It is not uncommon in science that one can gain better understanding of a class of objects by studying its representatives with the extreme properties. In this talk I will describe two types of extreme planetary systems that can help us better understand planet formation in general. First, I will discuss formation of planets in binary stellar systems, which include the circumbinary planets ("Tatooines") recently discovered by the Kepler mission. It is known that planetary genesis in such systems is adversely affected by the perturbations induced by the non-Keplerian potential of the binary. Our group has recently made important advances in understanding the dynamics of planetesimals in such systems by highlighting the (previously overlooked) key role played by the gravity of the protoplanetary disks in which planetesimals grow. I will demonstrate how these developments may help us constrain the theories of planetesimal formation in all kinds of protoplanetary disks. Second, I will describe the connection between the metal enrichment of white dwarfs, observationally inferred for up to 50% of these degenerate objects, and the presence of planetary systems around them.
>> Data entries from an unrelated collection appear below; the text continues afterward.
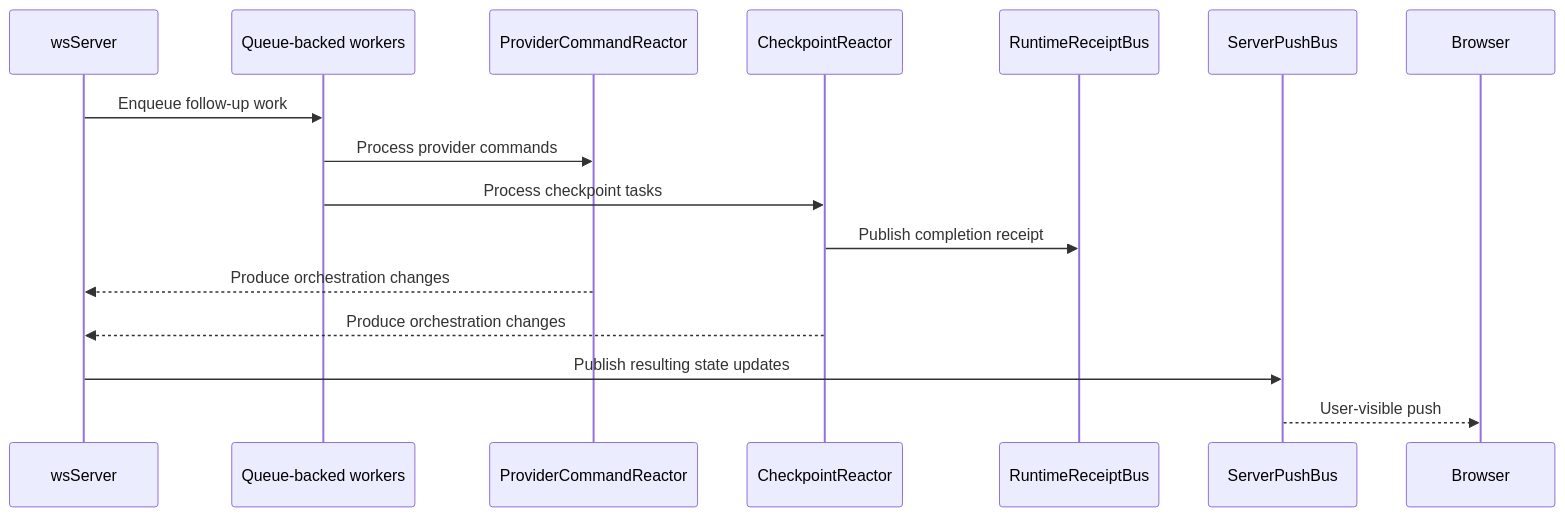
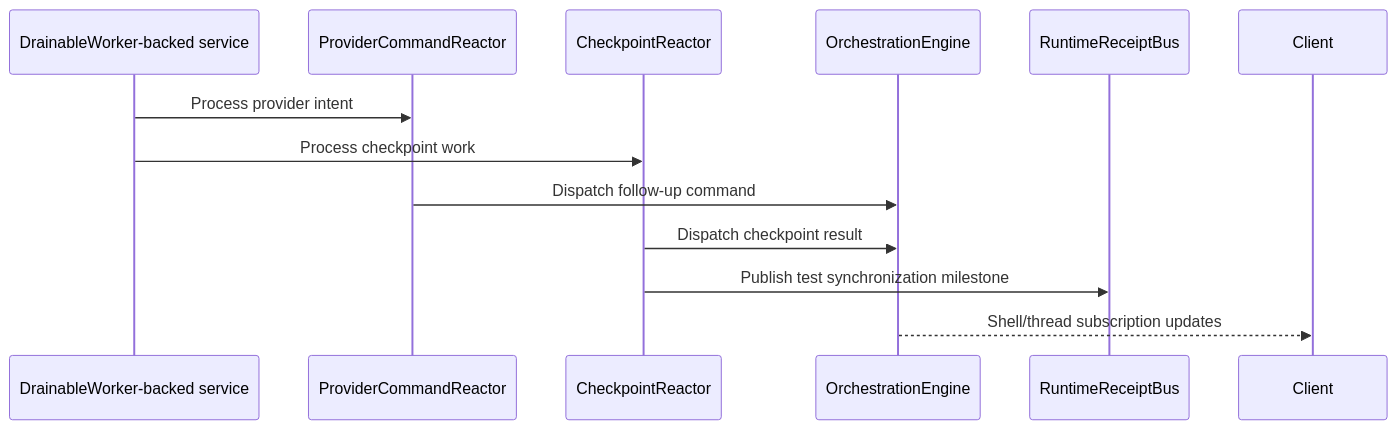
The third of 3 diagrams in docs/architecture/overview.md (ggfincke/456code), drawn with Mermaid before and after one commit. The commit also changed other lines of this file and 14 other files, not shown here.

First line of the commit message:
fix(release): stop the release graph from deploying a relay this fork deleted

````diff
--- a/docs/architecture/overview.md
+++ b/docs/architecture/overview.md
@@ -104,19 +118,16 @@
 ```mermaid
 sequenceDiagram
-    participant Server as wsServer
-    participant Worker as Queue-backed workers
-    participant Cmd as ProviderCommandReactor
+    participant Worker as DrainableWorker-backed service
+    participant Command as ProviderCommandReactor
     participant Checkpoint as CheckpointReactor
+    participant Engine as OrchestrationEngine
     participant Receipt as RuntimeReceiptBus
-    participant Push as ServerPushBus
-    participant Browser
+    participant Client
 
-    Server->>Worker: Enqueue follow-up work
-    Worker->>Cmd: Process provider commands
-    Worker->>Checkpoint: Process checkpoint tasks
-    Checkpoint->>Receipt: Publish completion receipt
-    Cmd-->>Server: Produce orchestration changes
-    Checkpoint-->>Server: Produce orchestration changes
-    Server->>Push: Publish resulting state updates
-    Push-->>Browser: User-visible push
+    Worker->>Command: Process provider intent
+    Worker->>Checkpoint: Process checkpoint work
+    Command->>Engine: Dispatch follow-up command
+    Checkpoint->>Engine: Dispatch checkpoint result
+    Checkpoint->>Receipt: Publish test synchronization milestone
+    Engine-->>Client: Shell/thread subscription updates
 ```
````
After the brief description of the rich observational phenomenology of these objects I will discuss our recent work on the mechanisms responsible for the transfer of planetary material into the atmospheres of these white dwarfs. Such extreme planetary systems represent unique probes of the bulk composition of the extrasolar minor bodies, inaccessible by other means. They also directly inform us about the statistics of planets around the stars more massive than the Sun, which are difficult to study while the stars are on the main sequence.
Followed by wine and cheese in Pupin 1402.